Problem details
Filter the entries below, keeping only lines with "hayError".

Records for this task
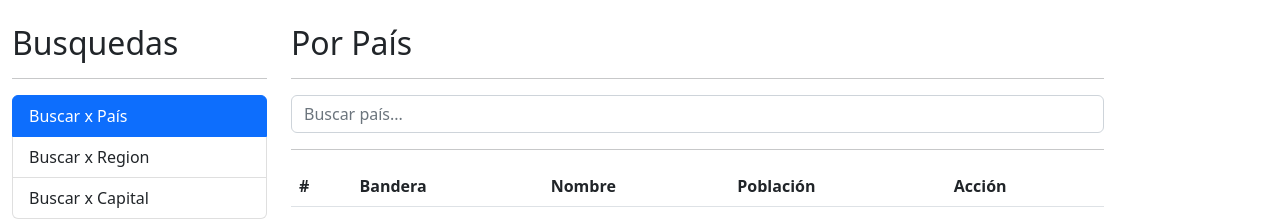
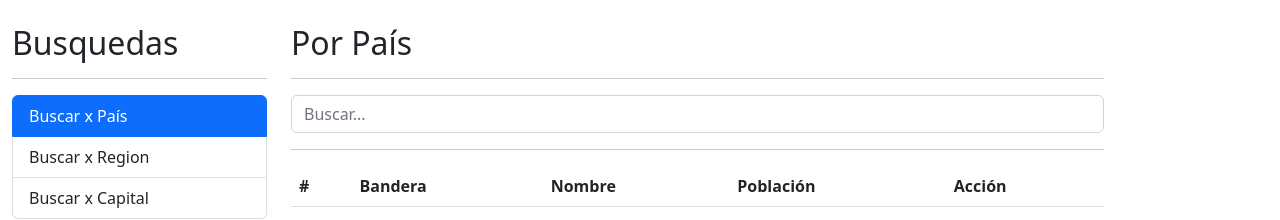
Before and after one commit to santiagojm84/angular-basicos, an Angular app in the folder 4.paisesApp/: page /pais in a window 1280 px wide. Shown: the top 220 px of the page. Built offline with nearby package versions, Linux system fonts and the light colour scheme.

Commit message:
Avances angular

```diff
--- /dev/null
+++ b/4.paisesApp/src/app/pais/components/pais-input/pais-input.component.html
@@ -0,0 +1,8 @@
+<form (ngSubmit)="buscar()" autocomplete="off">
+    <input type="text"
+     name="termino"
+     class="form-control"
+     placeholder="Buscar..."
+     [(ngModel)]="termino"
+     (input)="teclaPresionada()"/>
+</form>
--- /dev/null
+++ b/4.paisesApp/src/app/pais/components/pais-input/pais-input.component.ts
@@ -0,0 +1,36 @@
+import { Component, Input, OnInit, Output } from '@angular/core';
+import { EventEmitter } from '@angular/core';
+import { debounceTime, Subject } from 'rxjs';
+
+@Component({
+  selector: 'app-pais-input',
+  templateUrl: './pais-input.component.html',
+  styleUrls: ['./pais-input.component.css']
+})
+export class PaisInputComponent implements OnInit {
+
+  termino:string = "";
+  @Output() onEnter:EventEmitter<string> = new EventEmitter();
+  @Output() onDebounce:EventEmitter<string> = new EventEmitter();
+  debouncer: Subject<string> = new Subject();
+
+  constructor() { }
+
+  ngOnInit(): void {
+    this.debouncer
+    .pipe(debounceTime(300))
+    .subscribe(valor =>
+      {
+        console.log('Debouncer:', valor)
+      });
+  }
+
+  buscar(){
+    this.onEnter.emit(this.termino);
+  }
+
+  teclaPresionada()
+  {
+    this.debouncer.next(this.termino);
+  }
+}
--- /dev/null
+++ b/4.paisesApp/src/app/pais/components/pais-tabla/pais-tabla.component.html
@@ -0,0 +1,22 @@
+<table class="table table-hover">
+    <thead>
+        <tr>
+            <th>#</th>
+            <th>Bandera</th>
+            <th>Nombre</th>
+            <th>Población</th>
+            <th>Acción</th>
+        </tr>
+    </thead>
+    <tbody>
+        <tr *ngFor="let pais of paises;let i=index">
+            <td>{{i+1}}</td>
+            <td><img [src]="pais.flags.png" alt="" class="small-flag" width="30px" height="20px"/></td>
+            <td>{{pais.name}}</td>
+            <td>{{pais.population | number}}</td>
+            <td>
+                <a [routerLink]="['/pais', pais.alpha2Code]">Ver...</a>
+            </td>
+        </tr>
+    </tbody>
+</table>
--- /dev/null
+++ b/4.paisesApp/src/app/pais/components/pais-tabla/pais-tabla.component.ts
@@ -0,0 +1,18 @@
+import { Component, Input, OnInit } from '@angular/core';
+import { Country } from '../../interfaces/pais.interface';
+
+@Component({
+  selector: 'app-pais-tabla',
+  templateUrl: './pais-tabla.component.html',
+  styleUrls: ['./pais-tabla.component.css']
+})
+export class PaisTablaComponent implements OnInit {
+
+  constructor() { }
+
+  @Input() paises: Country[] = [];
+
+  ngOnInit(): void {
+  }
+
+}
--- a/4.paisesApp/src/app/pais/pages/por-pais/por-pais.component.html
+++ b/4.paisesApp/src/app/pais/pages/por-pais/por-pais.component.html
@@ -3,9 +3,11 @@
 
 <div class="row">
     <div class="col">
-        <form (ngSubmit)="buscar()" autocomplete="off">
-            <input type="text" name="termino" class="form-control" placeholder="Buscar país..." [(ngModel)]="termino" />
-        </form>
+        <app-pais-input
+          (onEnter)="buscar($event)"
+          (onDebounce)="sugerir($event)"
+          >
+        </app-pais-input>
     </div>
 </div>
 
@@ -16,27 +18,6 @@
 
 <div *ngIf="!hayError" class="row">
     <div class="col">
-        <table class="table table-hover">
-            <thead>
-                <tr>
-                    <th>#</th>
-                    <th>Bandera</th>
-                    <th>Nombre</th>
-                    <th>Población</th>
-                    <th>Acción</th>
-                </tr>
-            </thead>
-            <tbody>
-                <tr *ngFor="let pais of paises;let i=index">
-                    <td>{{i+1}}</td>
-                    <td><img [src]="pais.flags.png" alt="" class="small-flag" width="30px" height="20px"/></td>
-                    <td>{{pais.name}}</td>
-                    <td>{{pais.population | number}}</td>
-                    <td>
-                        <a [routerLink]="['/pais', pais.alpha2Code]">Ver...</a>
-                    </td>
-                </tr>
-            </tbody>
-        </table>
+        <app-pais-tabla [paises]="paises"></app-pais-tabla>
     </div>
 </div>
--- a/4.paisesApp/src/app/pais/pages/por-pais/por-pais.component.ts
+++ b/4.paisesApp/src/app/pais/pages/por-pais/por-pais.component.ts
@@ -7,17 +7,16 @@ import { PaisService } from '../../services/pais.service';
   templateUrl: './por-pais.component.html'}
   )
 export class PorPaisComponent {
-  termino: string = '';
   hayError:boolean = false;
   paises: Country[] = [];
   mensajeError:string="";
 
   constructor(private paisService: PaisService) {}
 
-  buscar() {
-    if (this.termino)
+  buscar(termino:string) {
+    if (termino)
     {
-      this.paisService.getPais(this.termino).subscribe(
+      this.paisService.getPais(termino).subscribe(
         (paises) =>
         {
           this.paises = paises;
@@ -26,7 +25,7 @@ export class PorPaisComponent {
         },
         (err) =>{
           this.paises = [];
-          this.mensajeError = `No se encontro Información del país ${this.termino}`;
+          this.mensajeError = `No se encontro Información del país ${termino}`;
           this.hayError = true;
         }
       );
@@ -37,4 +36,10 @@ export class PorPaisComponent {
       this.hayError = true;
     }
   }
+
+  sugerir(termino:string)
+  {
+    this.hayError = false;
+    //TODO Crear sugerencias
+  }
 }
--- a/4.paisesApp/src/app/pais/pais.module.ts
+++ b/4.paisesApp/src/app/pais/pais.module.ts
@@ -6,6 +6,8 @@ import { PorRegionComponent } from './pages/por-region/por-region.component';
 import { VerPaisComponent } from './pages/ver-pais/ver-pais.component';
 import { FormsModule } from '@angular/forms';
 import { RouterModule } from '@angular/router';
+import { PaisTablaComponent } from './components/pais-tabla/pais-tabla.component';
+import { PaisInputComponent } from './components/pais-input/pais-input.component';
 
 
 
@@ -14,7 +16,9 @@ import { RouterModule } from '@angular/router';
     PorCapitalComponent,
     PorPaisComponent,
     PorRegionComponent,
-    VerPaisComponent
+    VerPaisComponent,
+    PaisTablaComponent,
+    PaisInputComponent
   ],
   exports:
   [
```
Also changed, not shown: 4.paisesApp/src/app/pais/components/pais-input/pais-input.component.css (added), 4.paisesApp/src/app/pais/components/pais-tabla/pais-tabla.component.css (added), 1 other file (tests, documents, lock files or other folders).
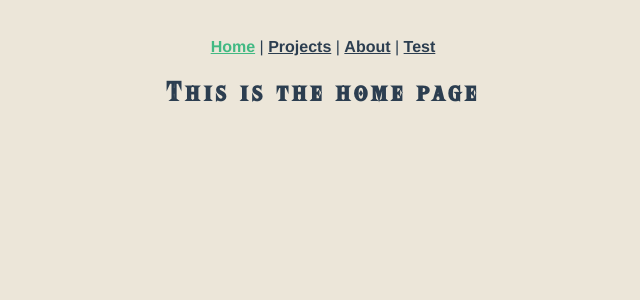
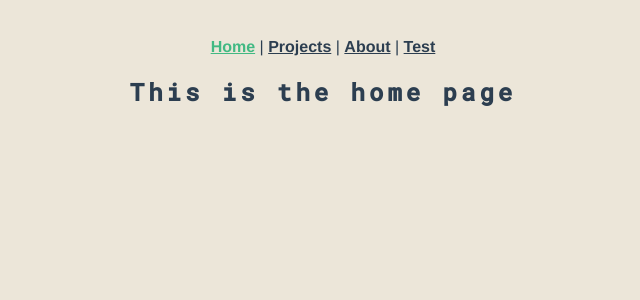
Before and after one commit to RubenvanGemeren/digital_portfolio, a Vue app: page / in a window 1280 px wide. Shown: the top 300 px of the page, without its empty margins (317-957 px from the left). Built offline with nearby package versions, Linux system fonts and the light colour scheme.

Commit message:
#2 added fonts

```diff
--- a/src/assets/global.css
+++ b/src/assets/global.css
@@ -10,7 +10,17 @@ body {
   src: url("HyliaSerifBeta-Regular.otf") format("opentype");
 }
 
+@font-face {
+  font-family: RobotoMono-Bold;
+  src: url(RobotoMono-Bold.ttf) format("truetype");
+}
+
+@font-face {
+  font-family: RobotoMono-Medium;
+  src: url(RobotoMono-Medium.ttf) format("truetype");
+}
+
 h1 {
-  font-family: HyliaSerif;
+  font-family: RobotoMono-Medium;
   letter-spacing: 4px;
 }
```
Also changed, not shown: src/assets/RobotoMono-Bold.ttf (added), src/assets/RobotoMono-Medium.ttf (added).
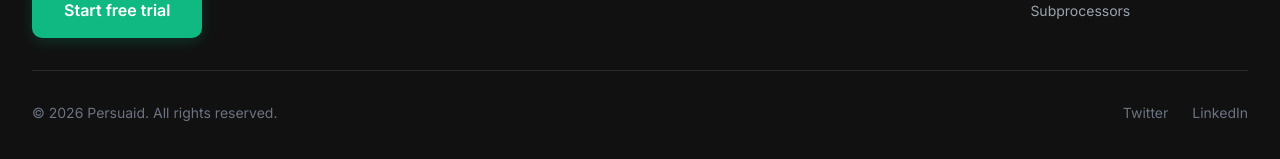
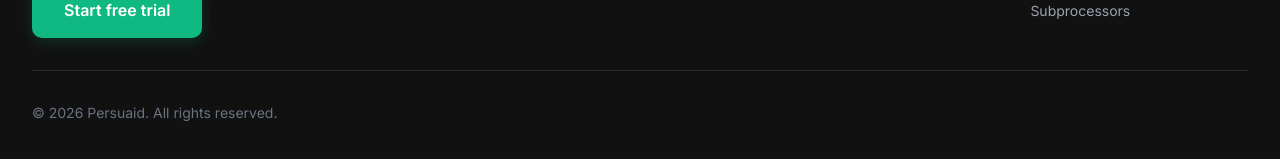
Before and after one commit to Salut-Kanyon/Persuaid, a Next.js app: page / in a window 1280 px wide. Shown: the part 5950-6109 px from the top of the page. Built offline with nearby package versions, Linux system fonts and the light colour scheme.

Commit message:
goat bs dick

```diff
--- a/components/ui/Footer.tsx
+++ b/components/ui/Footer.tsx
@@ -66,24 +66,10 @@ export function Footer() {
         </div>
 
         {/* Bottom */}
-        <div className="pt-8 border-t border-border flex flex-col md:flex-row justify-between items-center">
+        <div className="pt-8 border-t border-border">
           <p className="text-text-dim text-sm">
             © {new Date().getFullYear()} Persuaid. All rights reserved.
           </p>
-          <div className="flex space-x-6 mt-4 md:mt-0">
-            <a
-              href="#"
-              className="text-text-dim hover:text-green-accent transition-colors duration-200 text-sm"
-            >
-              Twitter
-            </a>
-            <a
-              href="#"
-              className="text-text-dim hover:text-green-accent transition-colors duration-200 text-sm"
-            >
-              LinkedIn
-            </a>
-          </div>
         </div>
       </div>
     </footer>
```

Solution to this exercise
 <div *ngIf="!hayError" class="row">
   hayError:boolean = false;
           this.hayError = true;
       this.hayError = true;
+    this.hayError = false;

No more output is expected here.